G. Gubbiotti, U. Perugia, Italy: "Spin wave band structure in planar magnonic crystals"
D. Grundler, Technical University of Munich, Germany: "Transmission of GHz spin waves through nano-patterned ferromagnetic metamaterials"
M. Inoue, Toyohashi University of Technology, Japan: "Magnonic band-gap metamaterials for magnetic field detection with very high sensitivity"
R. L. Stamps, University of Glasgow, UK: "Electric field control of surface spin waves".


Discussion forum "Theoretical foundations for homogenization theories", organized by A. Chipouline, C. Simovski, and S. Tretyakov

Averaging of the Maxwell equations (MEs), i.e., the transition between the microscopic MEs to their macroscopic counterparts, is one of the main steps in electrodynamics. In spite of the fundamental importance of the averaging procedure, it is extremely rare presented in university courses and respective books; up to now there is no established consensus about how the averaging procedure has to be performed.

The main goal of this discussion forum is to start creating a common basis for discussion of the mentioned above problem. Another goal is to establish the averaging procedure for the metamaterials, which is rather close to the case of compound materials but should include artificial magnetic response due to its inclusions shape and size. It is expected that the discussion will help us to elaborate an agreement about some basic principles for the averaging procedure (irrespective to the type of materials) which have to be satisfied. Any newly developed homogenization model has to correlate with these basic principles. Apparently, in case of absence of this evidence of correlation of a particular model with the basic principles the model could not be accepted as a creditable one. It is also expected that the discussion will help us to set more coherence in activities of different groups in their efforts to establish the averaging procedure for metamaterials.

We start from the consideration of bulk materials, which means in vast majority of cases that we consider propagation of an electromagnetic wave far from the interfaces, where the eigenwave in the media is already formed and stabilized.
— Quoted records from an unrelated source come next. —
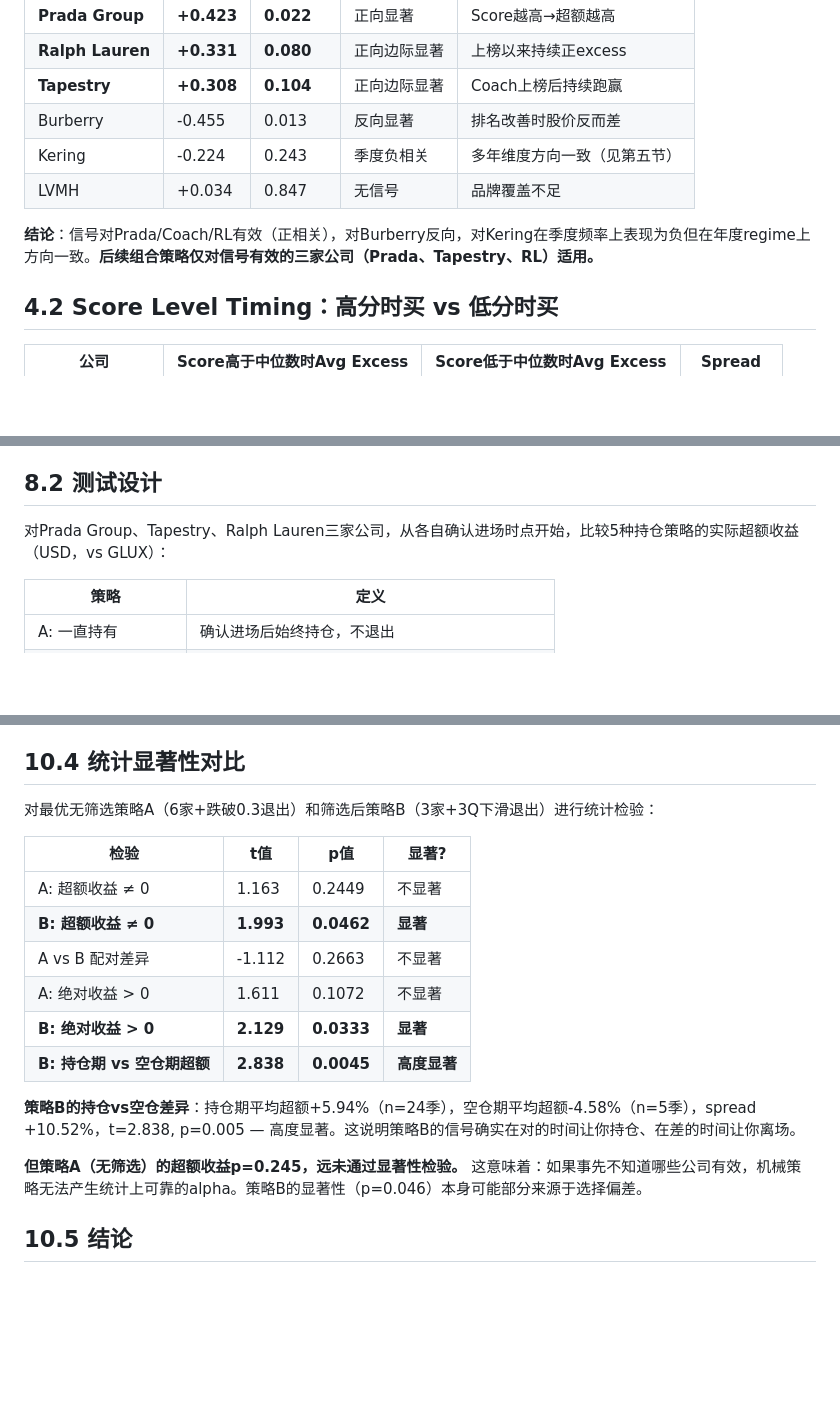
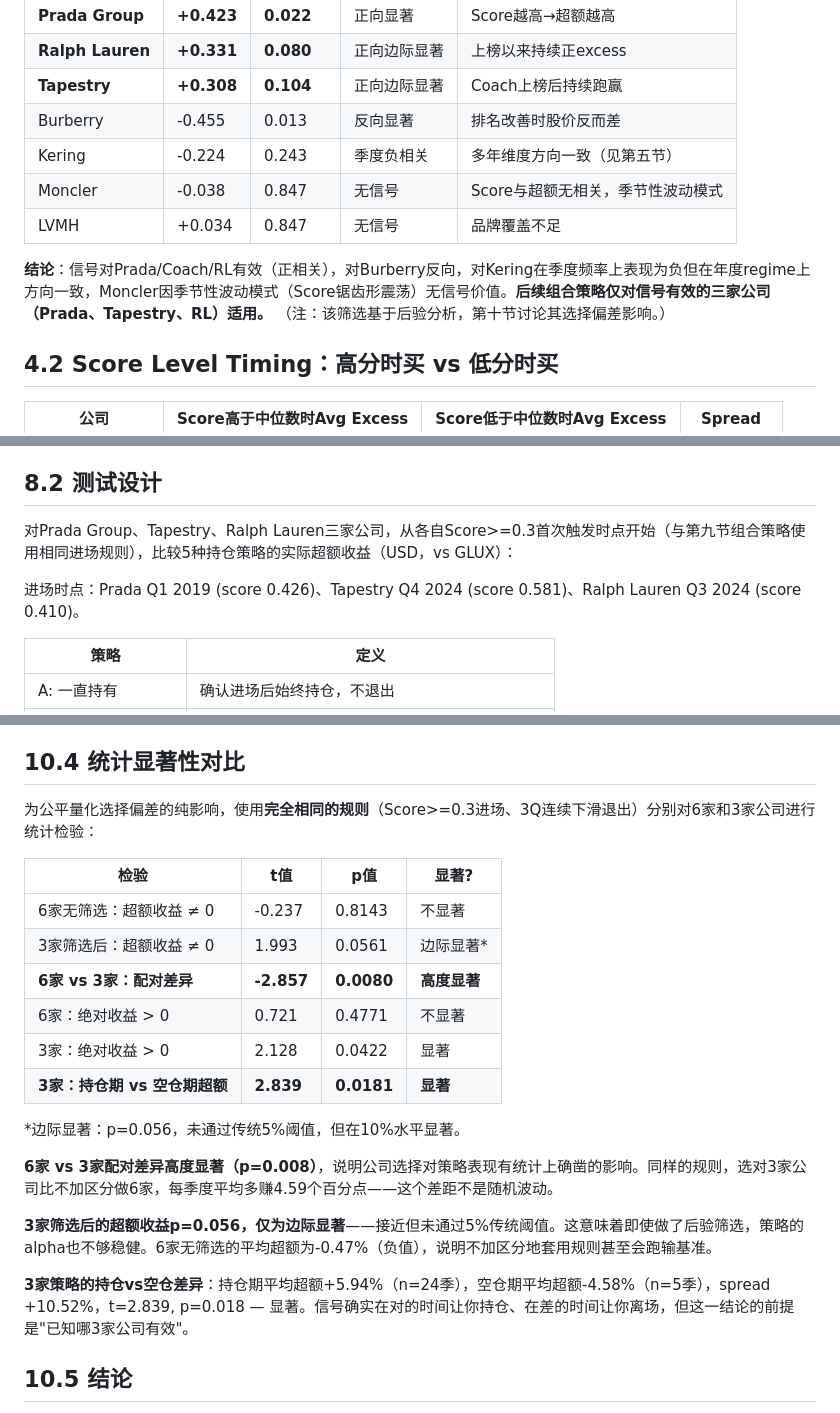
Before and after one commit to Casey0903/lyst-index-equity-backtest, a Markdown page: results/lyst-signal-research-memo.md, 3 parts joined by grey strips. Rendered like a GitHub page; blank space fills up the shorter version.

```diff
--- a/results/lyst-signal-research-memo.md
+++ b/results/lyst-signal-research-memo.md
@@ -126,9 +125,10 @@ Forward return = 股票季度USD收益率（或减去GLUX后的超额收益率
 | **Tapestry** | **+0.308** | **0.104** | 正向边际显著 | Coach上榜后持续跑赢 |
 | Burberry | -0.455 | 0.013 | 反向显著 | 排名改善时股价反而差 |
 | Kering | -0.224 | 0.243 | 季度负相关 | 多年维度方向一致（见第五节） |
+| Moncler | -0.038 | 0.847 | 无信号 | Score与超额无相关，季节性波动模式 |
 | LVMH | +0.034 | 0.847 | 无信号 | 品牌覆盖不足 |
 
-**结论**：信号对Prada/Coach/RL有效（正相关），对Burberry反向，对Kering在季度频率上表现为负但在年度regime上方向一致。**后续组合策略仅对信号有效的三家公司（Prada、Tapestry、RL）适用。**
+**结论**：信号对Prada/Coach/RL有效（正相关），对Burberry反向，对Kering在季度频率上表现为负但在年度regime上方向一致，Moncler因季节性波动模式（Score锯齿形震荡）无信号价值。**后续组合策略仅对信号有效的三家公司（Prada、Tapestry、RL）适用。** （注：该筛选基于后验分析，第十节讨论其选择偏差影响。）
 
 ## 4.2 Score Level Timing：高分时买 vs 低分时买
 
@@ -322,7 +325,9 @@ Prada Group是典型反例：score从Q1 2024的0.710在8个季度内总体下行
 
 ## 8.2 测试设计
 
-对Prada Group、Tapestry、Ralph Lauren三家公司，从各自确认进场时点开始，比较5种持仓策略的实际超额收益（USD，vs GLUX）：
+对Prada Group、Tapestry、Ralph Lauren三家公司，从各自Score>=0.3首次触发时点开始（与第九节组合策略使用相同进场规则），比较5种持仓策略的实际超额收益（USD，vs GLUX）：
+
+进场时点：Prada Q1 2019 (score 0.426)、Tapestry Q4 2024 (score 0.581)、Ralph Lauren Q3 2024 (score 0.410)。
 
 | 策略 | 定义 |
 |------|------|
@@ -550,20 +556,24 @@ Burberry和Kering在LONG信号期间分别平均每季亏损-12.5%和-4.1%，严
 
 ## 10.4 统计显著性对比
 
-对最优无筛选策略A（6家+跌破0.3退出）和筛选后策略B（3家+3Q下滑退出）进行统计检验：
+为公平量化选择偏差的纯影响，使用**完全相同的规则**（Score>=0.3进场、3Q连续下滑退出）分别对6家和3家公司进行统计检验：
 
 | 检验 | t值 | p值 | 显著? |
 |------|-----|------|------|
-| A: 超额收益 ≠ 0 | 1.163 | 0.2449 | 不显著 |
-| **B: 超额收益 ≠ 0** | **1.993** | **0.0462** | **显著** |
-| A vs B 配对差异 | -1.112 | 0.2663 | 不显著 |
-| A: 绝对收益 > 0 | 1.611 | 0.1072 | 不显著 |
-| **B: 绝对收益 > 0** | **2.129** | **0.0333** | **显著** |
-| **B: 持仓期 vs 空仓期超额** | **2.838** | **0.0045** | **高度显著** |
+| 6家无筛选：超额收益 ≠ 0 | -0.237 | 0.8143 | 不显著 |
+| 3家筛选后：超额收益 ≠ 0 | 1.993 | 0.0561 | 边际显著* |
+| **6家 vs 3家：配对差异** | **-2.857** | **0.0080** | **高度显著** |
+| 6家：绝对收益 > 0 | 0.721 | 0.4771 | 不显著 |
+| 3家：绝对收益 > 0 | 2.128 | 0.0422 | 显著 |
+| **3家：持仓期 vs 空仓期超额** | **2.839** | **0.0181** | **显著** |
 
-**策略B的持仓vs空仓差异**：持仓期平均超额+5.94%（n=24季），空仓期平均超额-4.58%（n=5季），spread +10.52%，t=2.838, p=0.005 — 高度显著。这说明策略B的信号确实在对的时间让你持仓、在差的时间让你离场。
+*边际显著：p=0.056，未通过传统5%阈值，但在10%水平显著。
 
-**但策略A（无筛选）的超额收益p=0.245，远未通过显著性检验。** 这意味着：如果事先不知道哪些公司有效，机械策略无法产生统计上可靠的alpha。策略B的显著性（p=0.046）本身可能部分来源于选择偏差。
+**6家 vs 3家配对差异高度显著（p=0.008）**，说明公司选择对策略表现有统计上确凿的影响。同样的规则，选对3家公司比不加区分做6家，每季度平均多赚4.59个百分点——这个差距不是随机波动。
+
+**3家筛选后的超额收益p=0.056，仅为边际显著**——接近但未通过5%传统阈值。这意味着即使做了后验筛选，策略的alpha也不够稳健。6家无筛选的平均超额为-0.47%（负值），说明不加区分地套用规则甚至会跑输基准。
+
+**3家策略的持仓vs空仓差异**：持仓期平均超额+5.94%（n=24季），空仓期平均超额-4.58%（n=5季），spread +10.52%，t=2.839, p=0.018 — 显著。信号确实在对的时间让你持仓、在差的时间让你离场，但这一结论的前提是"已知哪3家公司有效"。
 
 ## 10.5 结论
 
```
Also changed, not shown: other parts of results/lyst-signal-research-memo.md (+29 -26 lines).
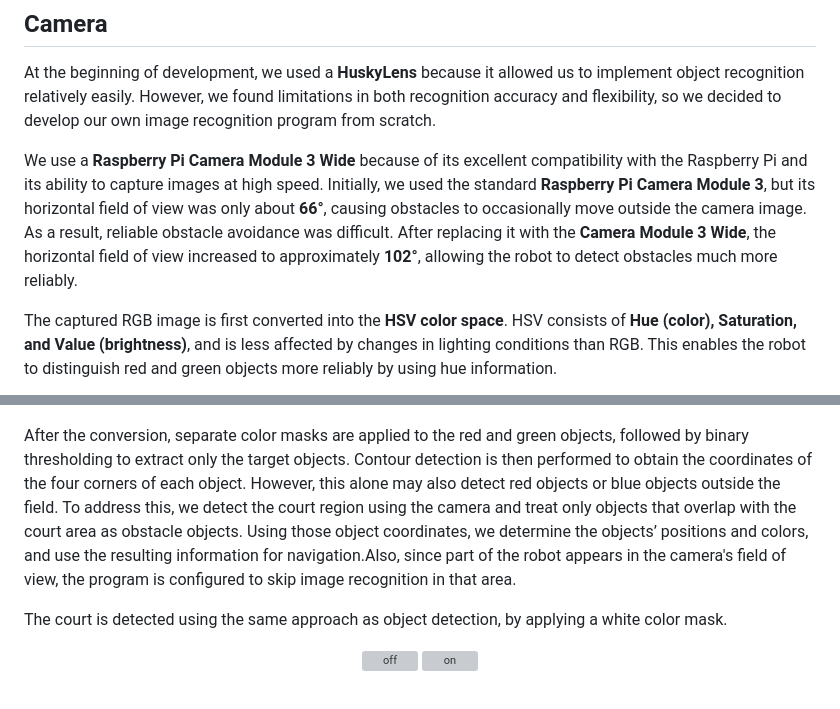
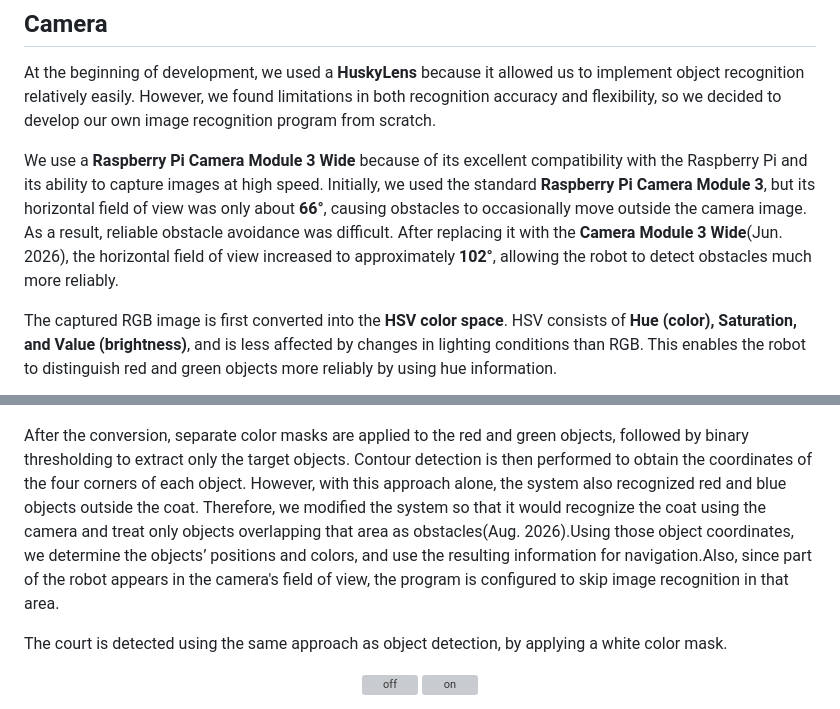
Before and after one commit to k4n474/Otemon_PathFinder, a Markdown page: README.md, 2 parts joined by grey strips. Drawn GitHub-style; grey boxes are pictures that could not be loaded.

```diff
--- a/README.md
+++ b/README.md
@@ -67,7 +67,7 @@ Among the detected walls, we select up to the three walls with the highest numbe
 
 At the beginning of development, we used a **HuskyLens** because it allowed us to implement object recognition relatively easily. However, we found limitations in both recognition accuracy and flexibility, so we decided to develop our own image recognition program from scratch.
 
-We use a **Raspberry Pi Camera Module 3 Wide** because of its excellent compatibility with the Raspberry Pi and its ability to capture images at high speed. Initially, we used the standard **Raspberry Pi Camera Module 3**, but its horizontal field of view was only about **66°**, causing obstacles to occasionally move outside the camera image. As a result, reliable obstacle avoidance was difficult. After replacing it with the **Camera Module 3 Wide**, the horizontal field of view increased to approximately **102°**, allowing the robot to detect obstacles much more reliably.
+We use a **Raspberry Pi Camera Module 3 Wide** because of its excellent compatibility with the Raspberry Pi and its ability to capture images at high speed. Initially, we used the standard **Raspberry Pi Camera Module 3**, but its horizontal field of view was only about **66°**, causing obstacles to occasionally move outside the camera image. As a result, reliable obstacle avoidance was difficult. After replacing it with the **Camera Module 3 Wide**(Jun. 2026), the horizontal field of view increased to approximately **102°**, allowing the robot to detect obstacles much more reliably.
 
 The captured RGB image is first converted into the **HSV color space**. HSV consists of **Hue (color), Saturation, and Value (brightness)**, and is less affected by changes in lighting conditions than RGB. This enables the robot to distinguish red and green objects more reliably by using hue information.
 
@@ -76,7 +76,7 @@ The captured RGB image is first converted into the **HSV color space**. HSV cons
   <img src="images/Other_images/HSV_image.jpg" alt="hsv" width="45%">
 </p>
 
-After the conversion, separate color masks are applied to the red and green objects, followed by binary thresholding to extract only the target objects. Contour detection is then performed to obtain the coordinates of the four corners of each object. However, this alone may also detect red objects or blue objects outside the field. To address this, we detect the court region using the camera and treat only objects that overlap with the court area as obstacle objects. Using those object coordinates, we determine the objects’ positions and colors, and use the resulting information for navigation.Also, since part of the robot appears in the camera's field of view, the program is configured to skip image recognition in that area.
+After the conversion, separate color masks are applied to the red and green objects, followed by binary thresholding to extract only the target objects. Contour detection is then performed to obtain the coordinates of the four corners of each object. However, with this approach alone, the system also recognized red and blue objects outside the coat. Therefore, we modified the system so that it would recognize the coat using the camera and treat only objects overlapping that area as obstacles(Aug. 2026).Using those object coordinates, we determine the objects’ positions and colors, and use the resulting information for navigation.Also, since part of the robot appears in the camera's field of view, the program is configured to skip image recognition in that area.
 
 
 The court is detected using the same approach as object detection, by applying a white color mask.
```
Also changed, not shown: other parts of README.md (+8 -8 lines).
In the second part we set a basic structure for discussion about boundary conditions and layered metamaterials.

The discussion forum organizers have prepared some preliminary material for discussion, which can be found as an Arxiv preprint at